While the laws dealing with financial institutions in the U.S. are different than here, the takeaway for lawyers is to make sure they’ve read the fine print of the contract with their banks (and of course, learn how to recognize the red flags of these scams). The LAWPRO counterfeit cheque coverage may offer a measure of protection if a lawyer is victimized (lawyers outside Ontario should . . . [more]

Posted in: Reading: Recommended

Technology and Law’s Future: A Twitterchat

Richard Susskind’s popular book “The End of Lawyers” highlights a future where disruptive technological change and increased commoditization of legal services fundamentally changes the practice of law. Susskind and others have written on the power of automation, of computers not just changing the way we practice law, but possibly bypassing lawyers completely.

As algorithms take over an increasing amount of the investment market, and surgeons rely more on the precision of robots, what is to stop computers from taking over the practice of law?

There are examples of this sort of automation already occurring in Canada, with companies like Diligence . . . [more]

Posted in: Practice of Law: Future of Practice

Alberta’s Personal Information Protection Act Violates Charter

The Supreme Court of Canada has just held that the collective right to freedom of expression in a lawful strike situation trumps an individual’s right to control their information in a public setting, striking down the Alberta Personal Information Protection Act (PIPA).

In its decision, Alberta (Information and Privacy Commissioner) v. United Food and Commercial Workers, Local 401, 2013 SCC 62, the Supreme Court weighed the collective rights of a union’s freedom of expression under the Charter of Rights and Freedoms against the rights of individuals whose personal information was collected, used and disclosed without consent by the . . . [more]

Posted in: Substantive Law: Judicial Decisions

It’s the End of the World as We Know It …

Mobile devices! Google everywhere! Is this the end of the world as we know it? Is it the end of legal research as we know it?

Of course, it isn’t any such thing. Even so, the rise of mobile devices does seem to be related to changes in how legal research is conducted and what results are expected.

A recent post from Raymond Blijd of Wolters Kluwer predicts the death of legal research on desktop. As mobile devices become even more easy to use, and as information is organized and formatted to make it more accessible on those devices, the . . . [more]

Posted in: Legal Publishing

Monday’s Mix

Each Monday we present brief excerpts of recent posts from five of Canada's award-winning legal blogs chosen at random* from forty-one recent Clawbie winners.
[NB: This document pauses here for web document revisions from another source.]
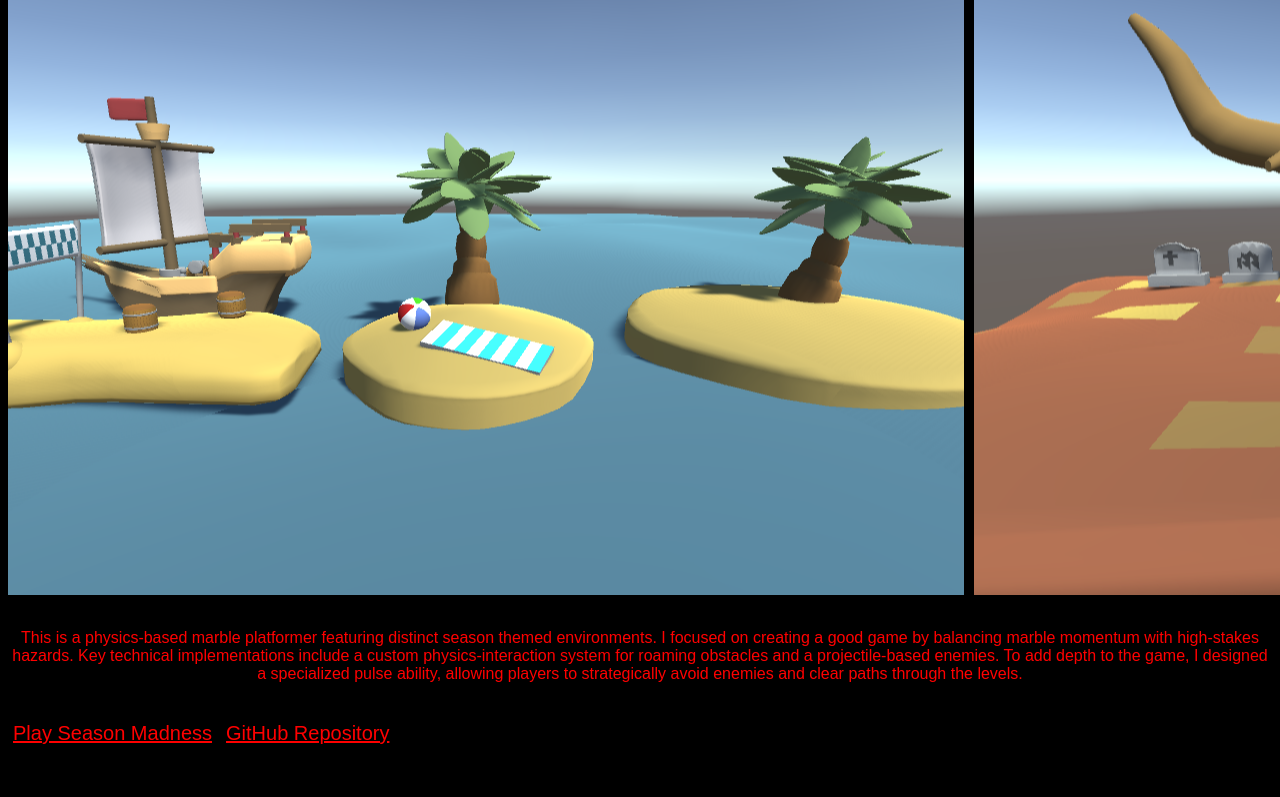
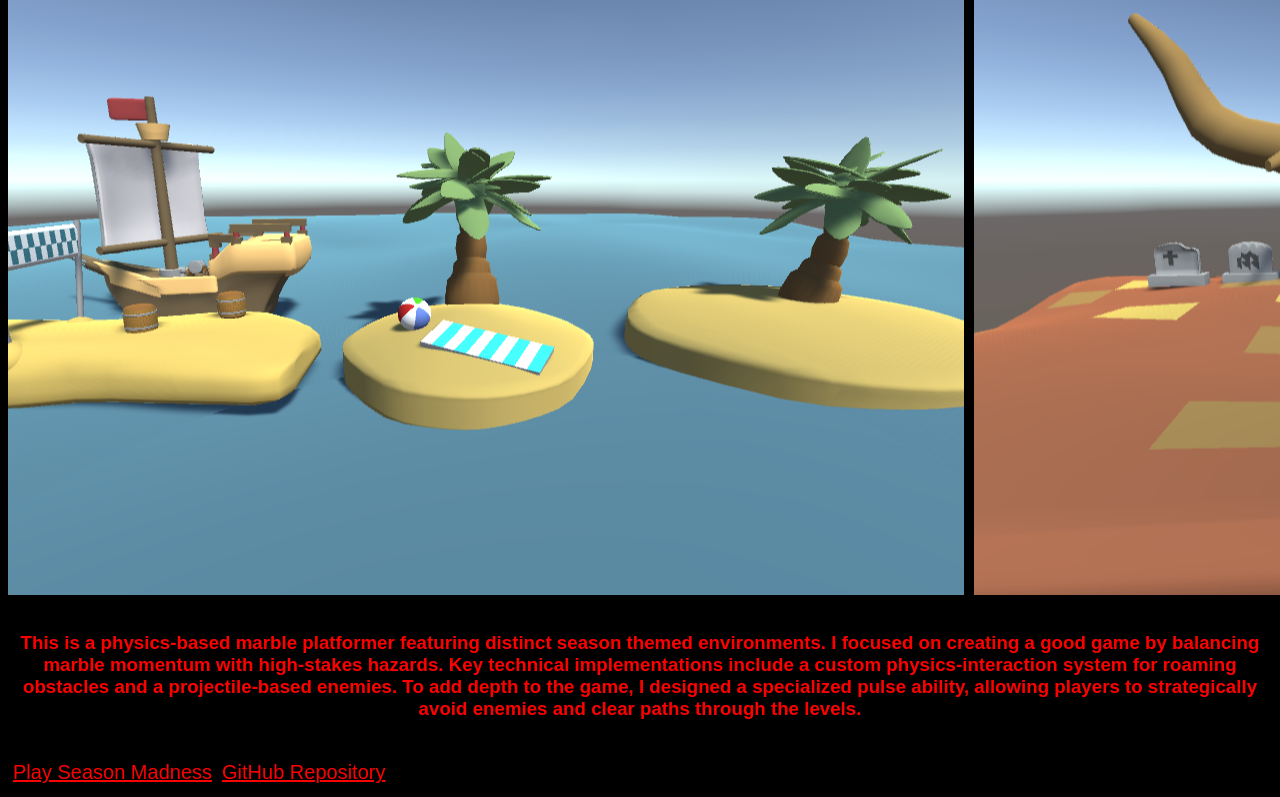
Before and after one commit to JackCanalori/Jack-Canalori-Portfolio-Website, a plain HTML site: page season-madness.html in a window 1280 px wide. Shown: the part 121-918 px from the top of the page. Before the commit the page ends 879 px from the top, so only its background shows below. Drawn offline with Linux system fonts and the light colour scheme.

Commit message:
SM page reformat

```diff
--- a/season-madness.html
+++ b/season-madness.html
@@ -27,13 +27,13 @@
     <img src="media/images/SM-SS-2.png" alt="Season Madness Screen Shot" class="SM-img">
 </div>
 <br>
-<p class="page-text">This is a physics-based marble platformer featuring distinct season themed environments.
+<h3 class="page-text">This is a physics-based marble platformer featuring distinct season themed environments.
     I focused on creating a good game by balancing marble momentum with high-stakes hazards. Key technical
     implementations include a custom physics-interaction system for roaming obstacles and a projectile-based enemies.
     To add depth to the game, I designed a specialized pulse ability, allowing players to
-    strategically avoid enemies and clear paths through the levels.</p>
+    strategically avoid enemies and clear paths through the levels.</h3>
 <br>
-<div>
+<div class="port-subpage-links-container">
     <a href="https://www.digitalhighschool.org/unity/2022/HCS/Team7/project1/index.html" class="header_link">Play Season Madness</a>
     <a href="https://github.com/JackCanalori/Season-Madness" class="header_link">GitHub Repository</a>
 </div>
--- a/styles.css
+++ b/styles.css
@@ -204,3 +204,8 @@ header
     width: 44%;
     height: auto;
 }
+.port-subpage-links-container
+{
+    display: flex;
+    text-align: center;
+}
```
In this way we hope to promote their work, with their permission, to as wide an audience as possible.

This week the randomly selected blogs are 1. Employment & Human Rights Law in Canada   2. First Reference Talks   3.   4. Off the Shelf    5. All About Information
Posted in: Monday’s Mix

Racial Profiling Class Action Against Toronto Police

A class action was filed by Munyonzwe Hamalengwa on Friday on behalf of the Black Action Defence Committee against the Toronto Police for the practice of racial profiling. The issue of racial profiling of African-Canadians has been closely examined by several academics and media sources, with findings that have been troubling to some.

The claim seeks $65 million in damages, as well as the following remedies:

A declaration that police have breached the Charter and an order requiring them to “desist from engaging in and condoning racial profiling” of blacks and other “colourful” minorities.

A declaration that racial profiling is

. . . [more]
Posted in: Substantive Law